(Content revision data)
Segment Open
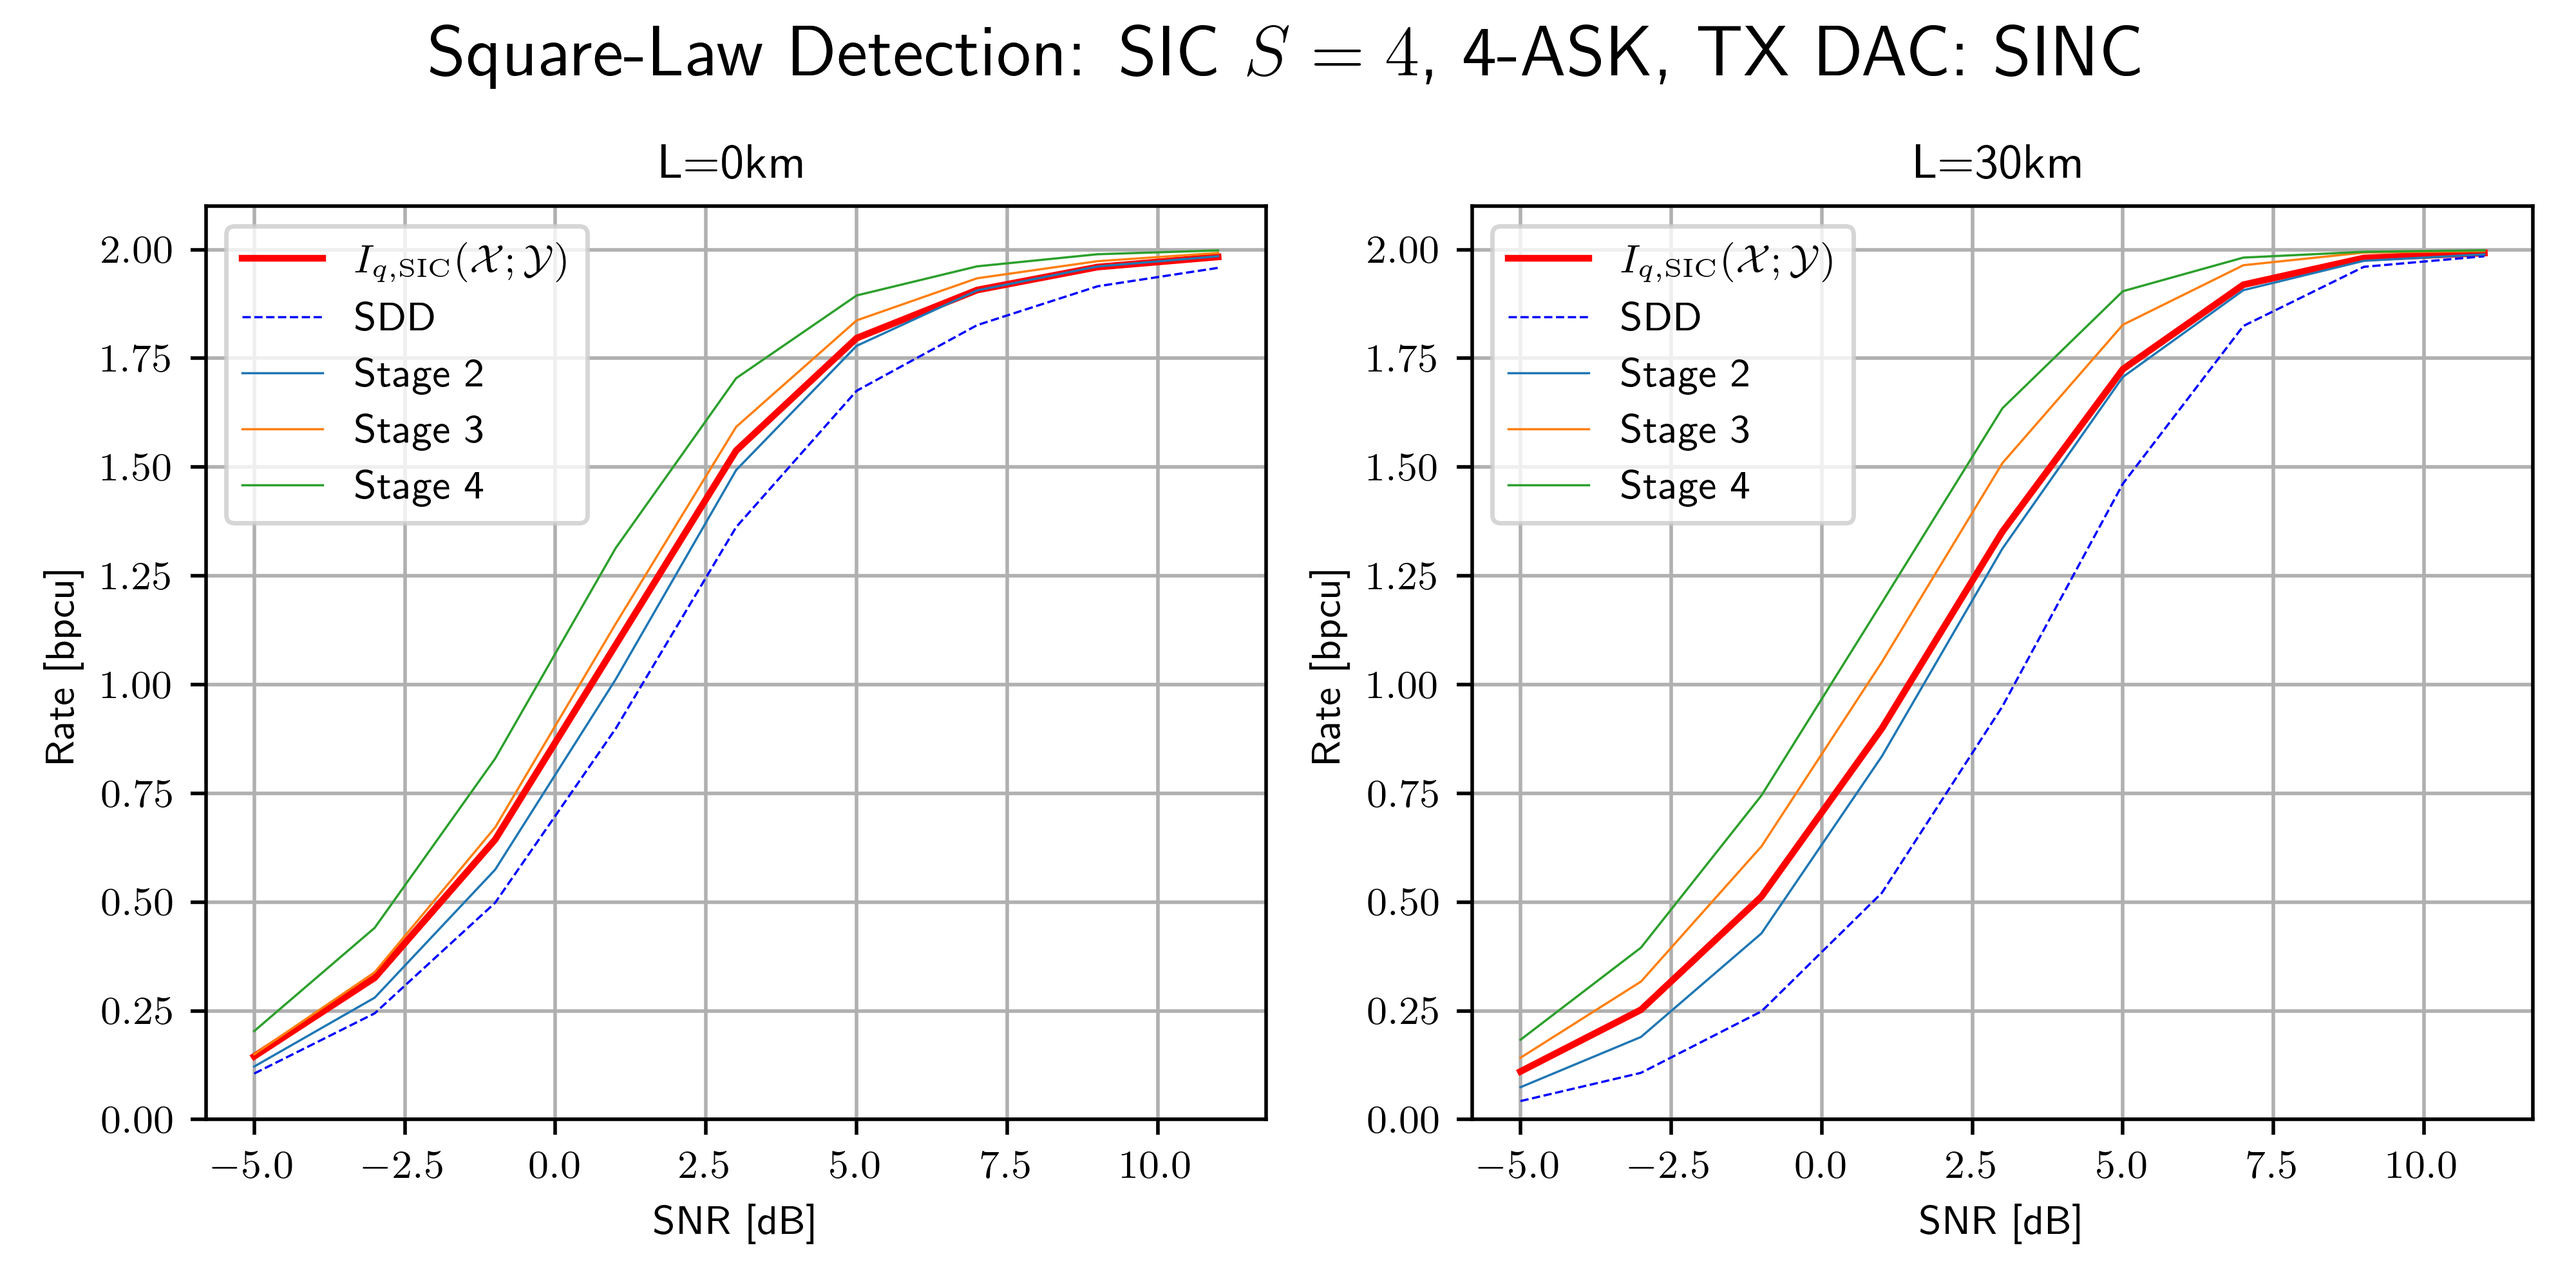
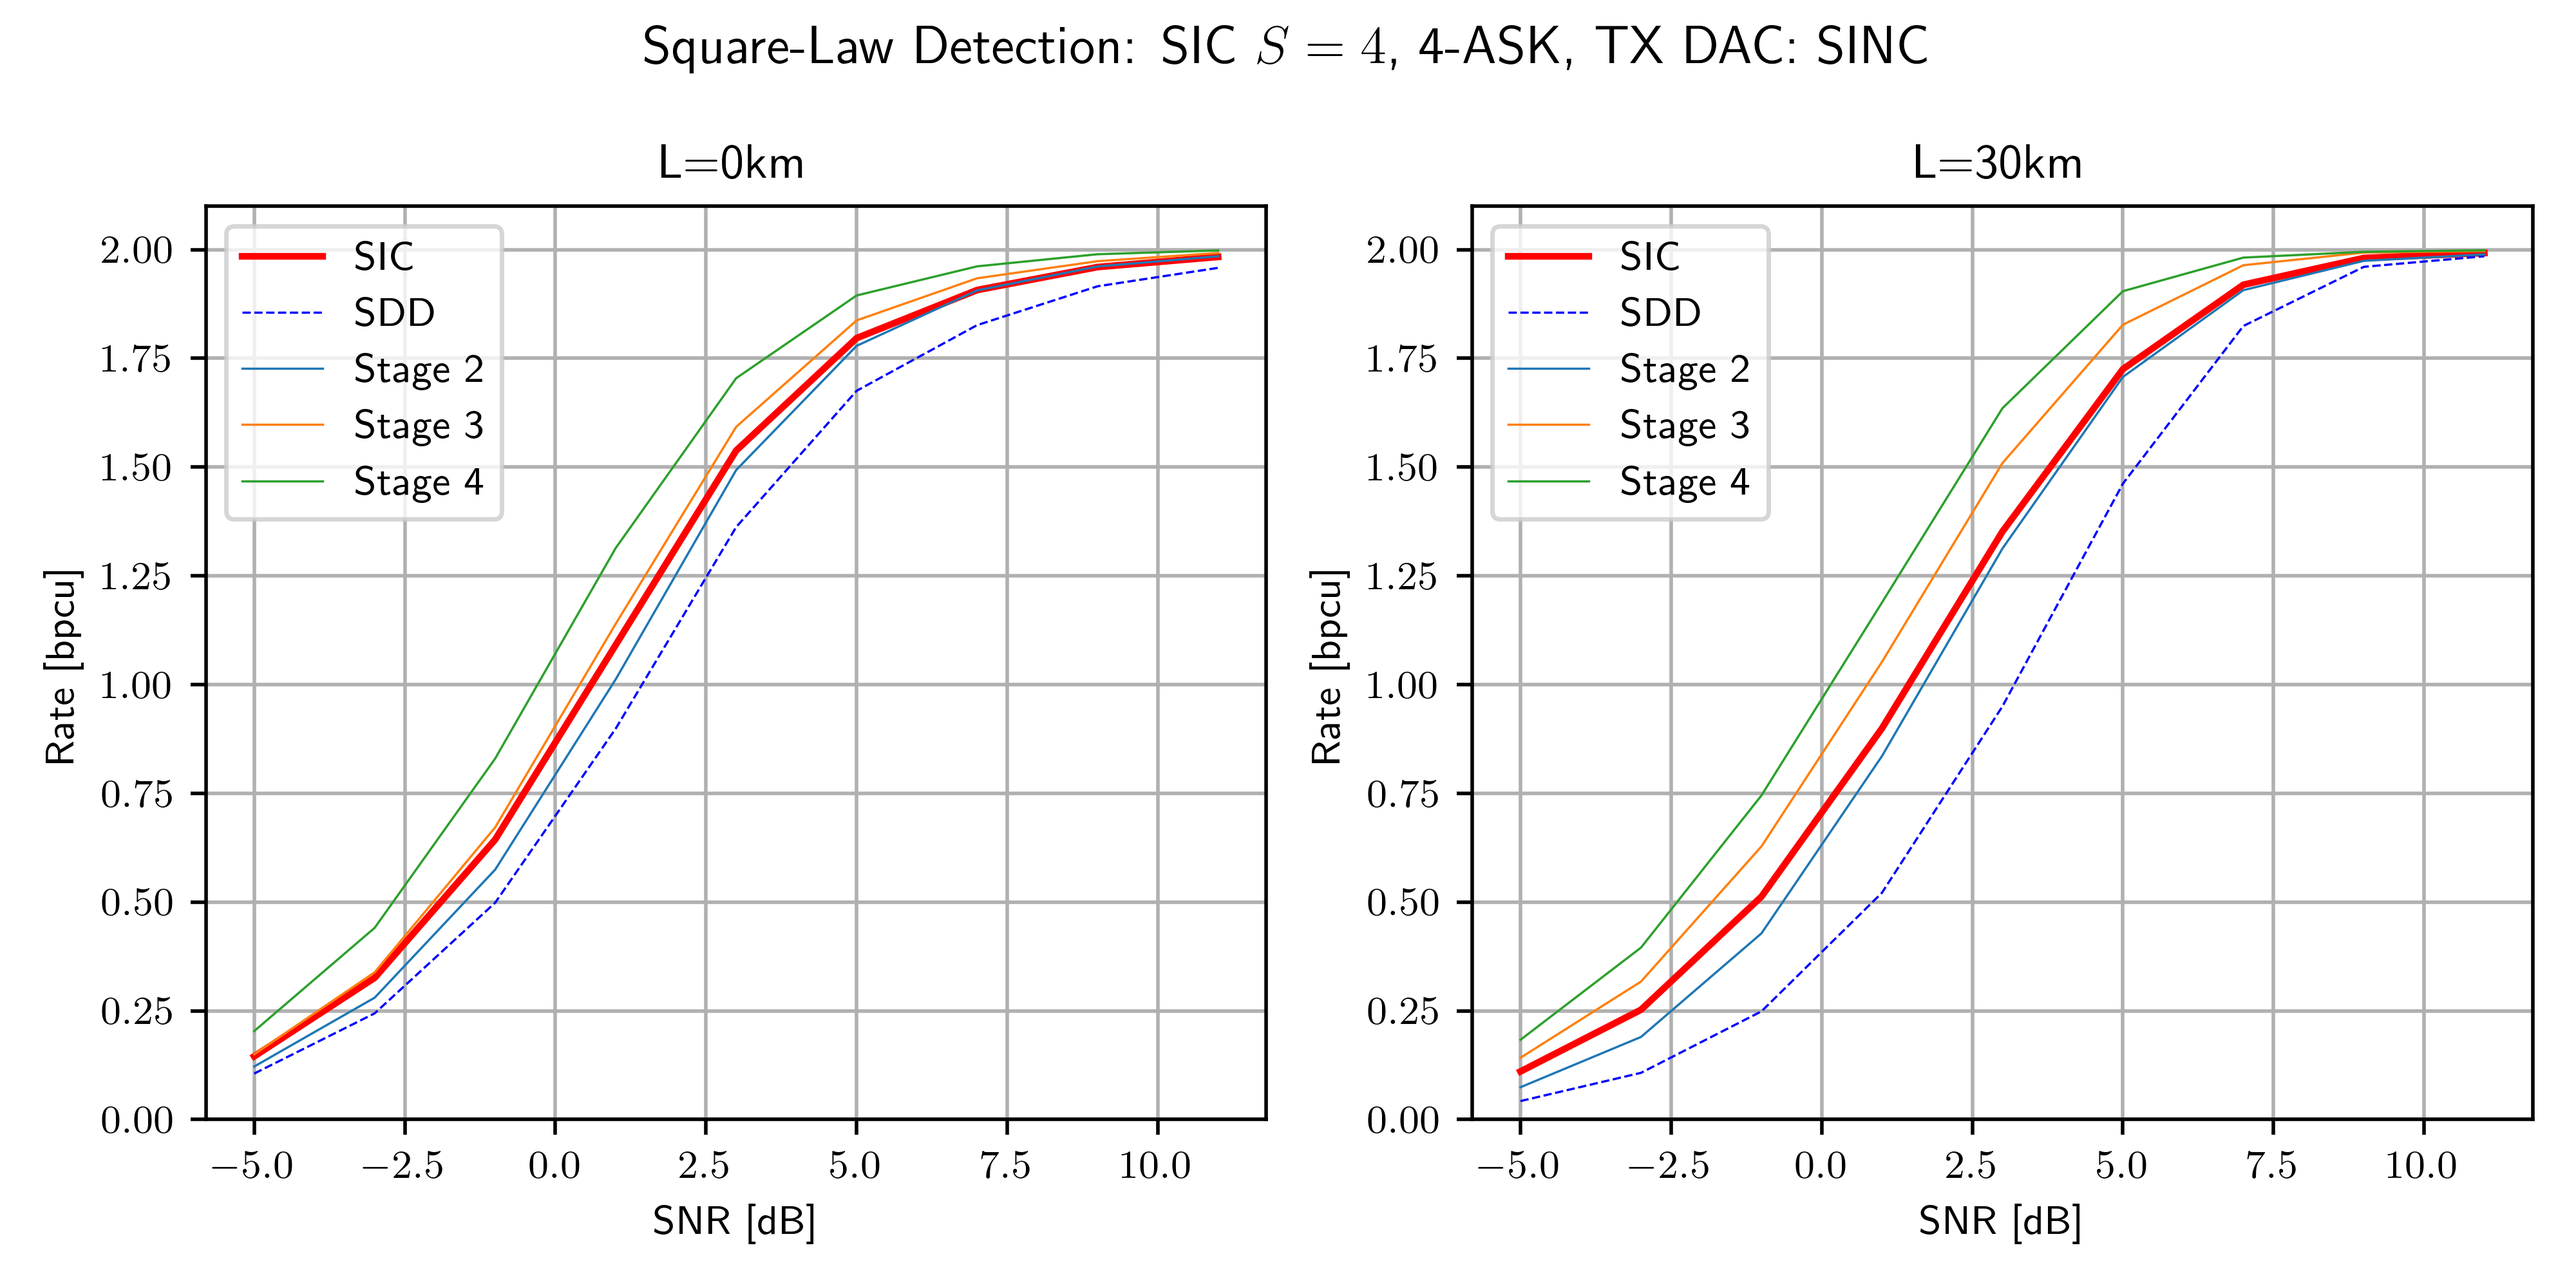
Reformatted plots.

diff --git a/results/ex3_plot.py b/results/ex3_plot.py
@@ -47,9 +47,9 @@ plt.plot(SNRdB, 1 / 2 * np.log2(1 + SNRdBlin), "k-", linewidth="0.5")
 plt.legend(
     (
         "Linear",
-        "SDD, $N_\mathrm{os}=1$, $P_\mathrm{max}= 9\mathrm{dBW}$",
-        "SDD, $N_\mathrm{os}=4$, $P_\mathrm{max} = 9\mathrm{dBW}$",
-        "$S=2$, $N_\mathrm{os}=4$, $P_\mathrm{max}= 9\mathrm{dBW}$",
+        "SDD, $N_\mathrm{os}=1$, $P_\mathrm{max}= 7\mathrm{dBW}$",
+        "SDD, $N_\mathrm{os}=4$, $P_\mathrm{max} = 7\mathrm{dBW}$",
+        "$S=2$, $N_\mathrm{os}=4$, $P_\mathrm{max}= 7\mathrm{dBW}$",
         "Gaussian",
     ),
 )
@@ -61,8 +61,8 @@ plt.xlim((-5, 30))
 plt.ylim((0, 2))
 
 plt.title(
-    r"$4$-ASK, Baseband Communication System with AWGN and TANH Transmit Power Amplifier",
-    fontsize=11,
+    r"$4$-ASK, Baseband Communication with AWGN and Nonlinear Transmit Power Amplifier",
+    fontsize=12,
 )
 
 plt.savefig("png/ex3.png", dpi=500)

diff --git a/results/ex1_plot.py b/results/ex1_plot.py
@@ -28,7 +28,7 @@ for j in np.arange(len(filename)):
 
 ax1.legend(
     (
-        "$I_{q,\mathrm{SIC}}(\mathcal{X};\mathcal{Y})$",
+        "SIC",
         "SDD",
         "Stage 2",
         "Stage 3",
@@ -62,7 +62,7 @@ SNRdB = MATj[:, 0]
 
 ax2.legend(
     (
-        "$I_{q,\mathrm{SIC}}(\mathcal{X};\mathcal{Y})$",
+        "SIC",
         "SDD",
         "Stage 2",
         "Stage 3",
@@ -77,7 +77,7 @@ ax2.grid(1)
 
 fig.tight_layout()
 fig.subplots_adjust(top=0.84)
-fig.suptitle(r"Square-Law Detection: SIC $S=4$, 4-ASK, TX DAC: SINC", fontsize=16)
+fig.suptitle(r"Square-Law Detection: SIC $S=4$, 4-ASK, TX DAC: SINC", fontsize=12)
 
 plt.savefig("png/ex1.png", dpi=500)
 plt.show()

diff --git a/results/ex2_plot.py b/results/ex2_plot.py
@@ -123,7 +123,7 @@ fig.tight_layout()
 fig.subplots_adjust(top=0.84)
 fig.suptitle(
     r"Linear: SDD: $S=1$,TX DAC: RRC, roll-off $\alpha=0.3$, RX: Matched filter",
-    fontsize=14,
+    fontsize=12,
 )
 
 plt.savefig("png/ex2a.png", dpi=500)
Segment Closed
» **Work instruction**:
All lines from the one that holds "SNRdB = MATj[:, 0]" through the end of the records are to be returned exactly, including both boundary lines, and no others.

» **Response**:
@@ -62,7 +62,7 @@ SNRdB = MATj[:, 0]
 
 ax2.legend(
     (
-        "$I_{q,\mathrm{SIC}}(\mathcal{X};\mathcal{Y})$",
+        "SIC",
         "SDD",
         "Stage 2",
         "Stage 3",
@@ -77,7 +77,7 @@ ax2.grid(1)
 
 fig.tight_layout()
 fig.subplots_adjust(top=0.84)
-fig.suptitle(r"Square-Law Detection: SIC $S=4$, 4-ASK, TX DAC: SINC", fontsize=16)
+fig.suptitle(r"Square-Law Detection: SIC $S=4$, 4-ASK, TX DAC: SINC", fontsize=12)
 
 plt.savefig("png/ex1.png", dpi=500)
 plt.show()

diff --git a/results/ex2_plot.py b/results/ex2_plot.py
@@ -123,7 +123,7 @@ fig.tight_layout()
 fig.subplots_adjust(top=0.84)
 fig.suptitle(
     r"Linear: SDD: $S=1$,TX DAC: RRC, roll-off $\alpha=0.3$, RX: Matched filter",
-    fontsize=14,
+    fontsize=12,
 )
 
 plt.savefig("png/ex2a.png", dpi=500)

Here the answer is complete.